PEOPLE TV critic Tom Gliatto says, "My ideal choice would be Stephen Colbert from Comedy Central's Colbert Report: incredibly funny, self-effacing, charming, intelligent – someone who seems to function as an actual human being (that is, who's like the viewer) and not just as a comedian who would kill to host a talk show or the next big entertainment gig. Plus, he might be tired of the political persona he created for Report."
Nikki Finke of Deadline Hollywood claims the job is Colbert's to lose.
Tina Fey and Amy Poehler
Here's an idea: Not one host but two. Fey, 43, and Poehler, 42, have been the perfect pair as Golden Globes hosts. They could follow former SNL castmate Jimmy Fallon into the talk-show game – perhaps hosting on alternating nights so they can still pursue their acting careers.
Neil Patrick Harris
The actor, 40, has more time now that How I Met Your Mother has wrapped up after almost a decade.

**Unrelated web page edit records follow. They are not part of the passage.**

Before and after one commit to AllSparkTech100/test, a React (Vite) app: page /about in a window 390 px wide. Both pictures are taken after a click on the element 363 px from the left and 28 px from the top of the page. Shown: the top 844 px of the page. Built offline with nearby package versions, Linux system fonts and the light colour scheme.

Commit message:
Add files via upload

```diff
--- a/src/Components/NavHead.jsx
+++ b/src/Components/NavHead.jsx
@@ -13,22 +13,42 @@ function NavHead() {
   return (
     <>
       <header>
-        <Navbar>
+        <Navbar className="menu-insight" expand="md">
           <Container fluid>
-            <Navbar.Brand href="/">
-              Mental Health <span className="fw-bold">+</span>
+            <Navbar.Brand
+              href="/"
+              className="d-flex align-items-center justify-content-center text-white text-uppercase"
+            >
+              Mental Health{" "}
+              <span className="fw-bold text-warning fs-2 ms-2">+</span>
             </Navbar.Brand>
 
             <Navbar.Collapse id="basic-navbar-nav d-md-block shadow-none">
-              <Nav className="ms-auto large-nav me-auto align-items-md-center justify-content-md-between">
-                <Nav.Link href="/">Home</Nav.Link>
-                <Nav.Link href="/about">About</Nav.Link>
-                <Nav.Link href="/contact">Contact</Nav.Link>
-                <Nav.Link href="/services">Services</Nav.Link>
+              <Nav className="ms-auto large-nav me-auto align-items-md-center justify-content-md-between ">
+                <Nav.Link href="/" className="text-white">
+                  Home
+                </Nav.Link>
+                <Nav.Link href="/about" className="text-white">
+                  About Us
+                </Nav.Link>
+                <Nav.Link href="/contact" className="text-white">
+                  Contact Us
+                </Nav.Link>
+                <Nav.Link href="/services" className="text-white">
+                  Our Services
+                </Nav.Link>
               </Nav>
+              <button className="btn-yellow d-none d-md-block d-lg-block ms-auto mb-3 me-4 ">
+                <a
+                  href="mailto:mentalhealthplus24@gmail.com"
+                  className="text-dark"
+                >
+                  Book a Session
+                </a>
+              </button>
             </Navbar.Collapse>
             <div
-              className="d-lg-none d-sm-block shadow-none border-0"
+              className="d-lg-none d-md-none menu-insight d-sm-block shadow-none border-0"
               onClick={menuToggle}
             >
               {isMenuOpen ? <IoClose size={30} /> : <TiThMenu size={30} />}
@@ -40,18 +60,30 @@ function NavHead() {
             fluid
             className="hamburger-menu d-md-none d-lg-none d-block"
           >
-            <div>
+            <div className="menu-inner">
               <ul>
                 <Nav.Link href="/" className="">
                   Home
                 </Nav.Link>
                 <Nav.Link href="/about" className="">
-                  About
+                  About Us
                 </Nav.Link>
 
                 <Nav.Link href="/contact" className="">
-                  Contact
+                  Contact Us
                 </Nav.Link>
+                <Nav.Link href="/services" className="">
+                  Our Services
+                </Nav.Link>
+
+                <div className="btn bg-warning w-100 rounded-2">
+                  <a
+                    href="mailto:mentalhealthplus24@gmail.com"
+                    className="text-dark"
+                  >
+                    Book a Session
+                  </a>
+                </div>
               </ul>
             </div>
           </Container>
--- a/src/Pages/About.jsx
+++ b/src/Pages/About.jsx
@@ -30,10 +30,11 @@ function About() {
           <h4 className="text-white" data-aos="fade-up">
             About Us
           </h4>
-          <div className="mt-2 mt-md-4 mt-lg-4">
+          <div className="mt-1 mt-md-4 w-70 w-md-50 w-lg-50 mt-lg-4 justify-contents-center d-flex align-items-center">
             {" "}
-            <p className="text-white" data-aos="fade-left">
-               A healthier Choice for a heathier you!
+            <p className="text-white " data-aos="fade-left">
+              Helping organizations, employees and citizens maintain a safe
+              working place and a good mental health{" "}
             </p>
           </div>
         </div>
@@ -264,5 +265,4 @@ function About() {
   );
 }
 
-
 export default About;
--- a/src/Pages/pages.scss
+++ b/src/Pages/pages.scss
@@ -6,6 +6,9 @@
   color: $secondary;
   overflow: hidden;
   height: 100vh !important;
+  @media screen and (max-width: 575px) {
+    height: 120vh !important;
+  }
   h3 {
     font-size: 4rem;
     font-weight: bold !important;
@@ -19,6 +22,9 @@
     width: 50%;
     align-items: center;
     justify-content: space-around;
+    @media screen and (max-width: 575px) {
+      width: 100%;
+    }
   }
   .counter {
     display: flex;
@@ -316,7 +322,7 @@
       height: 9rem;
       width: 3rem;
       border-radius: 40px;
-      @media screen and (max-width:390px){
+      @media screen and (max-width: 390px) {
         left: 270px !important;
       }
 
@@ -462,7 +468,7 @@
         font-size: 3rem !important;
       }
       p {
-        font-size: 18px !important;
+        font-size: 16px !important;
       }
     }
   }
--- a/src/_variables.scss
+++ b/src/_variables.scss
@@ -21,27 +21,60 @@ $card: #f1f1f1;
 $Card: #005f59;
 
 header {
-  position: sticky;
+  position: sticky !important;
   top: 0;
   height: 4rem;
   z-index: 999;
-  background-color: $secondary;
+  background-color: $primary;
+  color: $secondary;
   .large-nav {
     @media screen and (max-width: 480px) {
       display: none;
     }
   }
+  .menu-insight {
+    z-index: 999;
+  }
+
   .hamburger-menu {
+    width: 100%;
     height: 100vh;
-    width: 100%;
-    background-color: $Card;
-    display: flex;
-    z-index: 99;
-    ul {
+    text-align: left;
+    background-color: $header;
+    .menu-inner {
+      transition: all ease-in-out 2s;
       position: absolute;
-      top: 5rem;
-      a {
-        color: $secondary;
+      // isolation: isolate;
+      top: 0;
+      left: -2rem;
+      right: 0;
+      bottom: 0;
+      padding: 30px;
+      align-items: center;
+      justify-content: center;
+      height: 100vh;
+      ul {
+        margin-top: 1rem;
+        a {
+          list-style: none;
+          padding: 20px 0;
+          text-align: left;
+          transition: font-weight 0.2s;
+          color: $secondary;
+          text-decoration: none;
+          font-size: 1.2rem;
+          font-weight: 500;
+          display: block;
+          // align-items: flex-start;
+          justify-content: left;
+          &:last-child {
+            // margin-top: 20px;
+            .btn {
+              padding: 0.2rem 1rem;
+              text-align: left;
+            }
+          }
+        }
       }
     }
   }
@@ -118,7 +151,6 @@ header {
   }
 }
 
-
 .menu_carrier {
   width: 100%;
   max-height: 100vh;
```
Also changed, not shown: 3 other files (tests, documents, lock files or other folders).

He's no stranger to hosting, either, having emceed the Tony Awards and the Emmy Awards multiple times with great success.
Another accomplished host – of her own talk show since 2003, and of the Academy Awards twice as well as the Emmys once – DeGeneres would be a fantastic get for CBS. Still, she's got a pretty good day job as it is.
No stranger to late night, O'Brien, 50, once had Letterman's old 12:35 p.m. time slot at NBC before famously having a brief, ill-fated run on The Tonight Show. Now with his own late-night show at TBS, would he want to brave the networks again?
The comedian, 50, had a three-episode arc on his FX show Louie in which his character mistakenly believed he'd been asked to replace Letterman. Could life imitate art?
The comedian and former eponymous sitcom superstar, 59, has been chugging along nicely with his Emmy-nominated web series, Comedians in Cars Getting Coffee.
Anyone named Jimmy?
Jimmy Kimmel and Jimmy Fallon have the other two big 11:35 p.m. slots filled. Anyone talked to Jimmy Smits lately?
Now, your turn: Who do you think should get the job? Tell us below.